                    You are quite correct that champagne bottles can hold way more pressure than beer bottles, and in a couple of weeks I'll be trying to bottle condition a kit Johannesberger Riesling in champagne bottles. I'm not going to try that silly-ass "methode champenoise" which looks like Laurel and Hardy winning Talledega; I'll just leave the conditioning yeast "mouse turds" in the bottom of the bottle. It won't travel for that reason, but you can't have everything.

                    Hope this helps you feel better:)).

                    Zymurgy Bob, a simple potstiller

                    --- In new_distillers@yahoogroups.com, "gff_stwrt" <gff_stwrt@...> wrote:
                    >
                    > Hi, Tom and hello folks,
                    > I would be terrified of adding sugar with the intent of causing a secondary fermentation, and bottling in BEER bottles.
                    > That is exactly the method used for Champagne, and they bottle in strengthened bottles with wired-down corks.
                    > Regards,
                    > The (nervous) Baker
                    >
                    > --- In new_distillers@yahoogroups.com, "Tom" tomhawk412@ wrote:
                    > >
                    > > Z Bob,
                    > >
                    > > I will dutifully report!
                    ----snip----
                  • gff_stwrt
                    ... Thanks for that, Tom. The Baker
                    Message 9 of 11 , Jan 11, 2011
                      --- In new_distillers@yahoogroups.com, Tom Hawk <tomhawk412@...> wrote:
                      >
                      > Baker,
                      >
                      > Adding priming sugar is the accepted method used when making beer, which must be
                      > carbonated in the bottle.  A controlled amount of sugar produces carbonation in
                      > the bottles.  The proper quantity (usually 1/4 cup of corn sugar or equivalent)
                      >  must not be exceeded.  The practice is established and is safe as long as the
                      > primary fermentation has completely finished before adding the priming sugar.
                      >
                      > Tom

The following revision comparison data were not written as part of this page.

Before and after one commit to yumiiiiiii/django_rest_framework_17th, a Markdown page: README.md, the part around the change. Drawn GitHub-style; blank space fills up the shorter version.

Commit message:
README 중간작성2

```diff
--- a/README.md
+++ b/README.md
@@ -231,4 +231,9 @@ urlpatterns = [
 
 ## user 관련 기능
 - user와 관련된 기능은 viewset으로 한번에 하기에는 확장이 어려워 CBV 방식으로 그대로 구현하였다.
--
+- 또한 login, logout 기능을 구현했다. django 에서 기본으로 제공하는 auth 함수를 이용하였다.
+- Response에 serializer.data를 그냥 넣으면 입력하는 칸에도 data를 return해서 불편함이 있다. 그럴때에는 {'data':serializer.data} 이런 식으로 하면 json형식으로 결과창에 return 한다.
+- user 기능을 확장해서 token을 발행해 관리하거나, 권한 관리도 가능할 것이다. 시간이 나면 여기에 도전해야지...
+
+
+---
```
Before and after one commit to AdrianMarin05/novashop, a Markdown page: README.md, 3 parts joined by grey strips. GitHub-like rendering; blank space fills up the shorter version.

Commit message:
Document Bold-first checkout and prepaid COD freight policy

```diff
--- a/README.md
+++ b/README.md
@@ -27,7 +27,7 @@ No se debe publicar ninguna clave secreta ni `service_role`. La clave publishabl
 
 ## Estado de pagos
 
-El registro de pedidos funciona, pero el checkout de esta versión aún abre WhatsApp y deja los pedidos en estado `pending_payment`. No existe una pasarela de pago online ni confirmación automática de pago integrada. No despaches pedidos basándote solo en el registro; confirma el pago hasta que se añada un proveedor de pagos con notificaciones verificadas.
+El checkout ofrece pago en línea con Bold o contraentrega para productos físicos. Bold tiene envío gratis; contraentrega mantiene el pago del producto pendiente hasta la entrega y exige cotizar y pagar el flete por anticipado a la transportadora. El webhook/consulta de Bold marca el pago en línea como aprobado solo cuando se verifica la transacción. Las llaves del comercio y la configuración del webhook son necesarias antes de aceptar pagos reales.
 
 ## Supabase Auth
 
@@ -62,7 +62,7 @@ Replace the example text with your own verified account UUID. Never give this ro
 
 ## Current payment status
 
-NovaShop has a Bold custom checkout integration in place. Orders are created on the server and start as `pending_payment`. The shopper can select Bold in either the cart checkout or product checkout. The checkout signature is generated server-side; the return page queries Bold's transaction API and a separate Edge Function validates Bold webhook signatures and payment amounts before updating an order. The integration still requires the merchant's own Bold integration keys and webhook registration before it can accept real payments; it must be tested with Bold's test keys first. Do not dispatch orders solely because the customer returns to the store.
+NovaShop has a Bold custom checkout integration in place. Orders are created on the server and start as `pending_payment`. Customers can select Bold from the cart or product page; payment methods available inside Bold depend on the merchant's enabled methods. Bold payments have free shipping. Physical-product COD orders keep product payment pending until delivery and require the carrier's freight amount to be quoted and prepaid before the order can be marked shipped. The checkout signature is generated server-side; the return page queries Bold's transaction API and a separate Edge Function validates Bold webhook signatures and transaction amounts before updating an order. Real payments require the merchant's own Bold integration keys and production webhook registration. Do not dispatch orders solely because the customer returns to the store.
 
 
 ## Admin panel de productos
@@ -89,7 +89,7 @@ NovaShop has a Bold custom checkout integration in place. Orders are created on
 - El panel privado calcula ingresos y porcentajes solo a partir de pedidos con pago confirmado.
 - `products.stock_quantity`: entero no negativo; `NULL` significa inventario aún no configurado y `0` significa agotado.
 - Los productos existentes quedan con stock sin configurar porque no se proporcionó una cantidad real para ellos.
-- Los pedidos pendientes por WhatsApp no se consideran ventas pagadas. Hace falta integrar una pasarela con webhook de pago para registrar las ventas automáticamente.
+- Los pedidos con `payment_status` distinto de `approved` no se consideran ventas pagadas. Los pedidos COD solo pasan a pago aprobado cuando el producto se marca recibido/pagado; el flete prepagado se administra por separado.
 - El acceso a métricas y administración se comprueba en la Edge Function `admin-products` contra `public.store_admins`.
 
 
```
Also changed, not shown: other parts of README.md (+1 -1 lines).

                      Thanks for that, Tom.
                      The Baker
                    Your message has been successfully submitted and would be delivered to recipients shortly.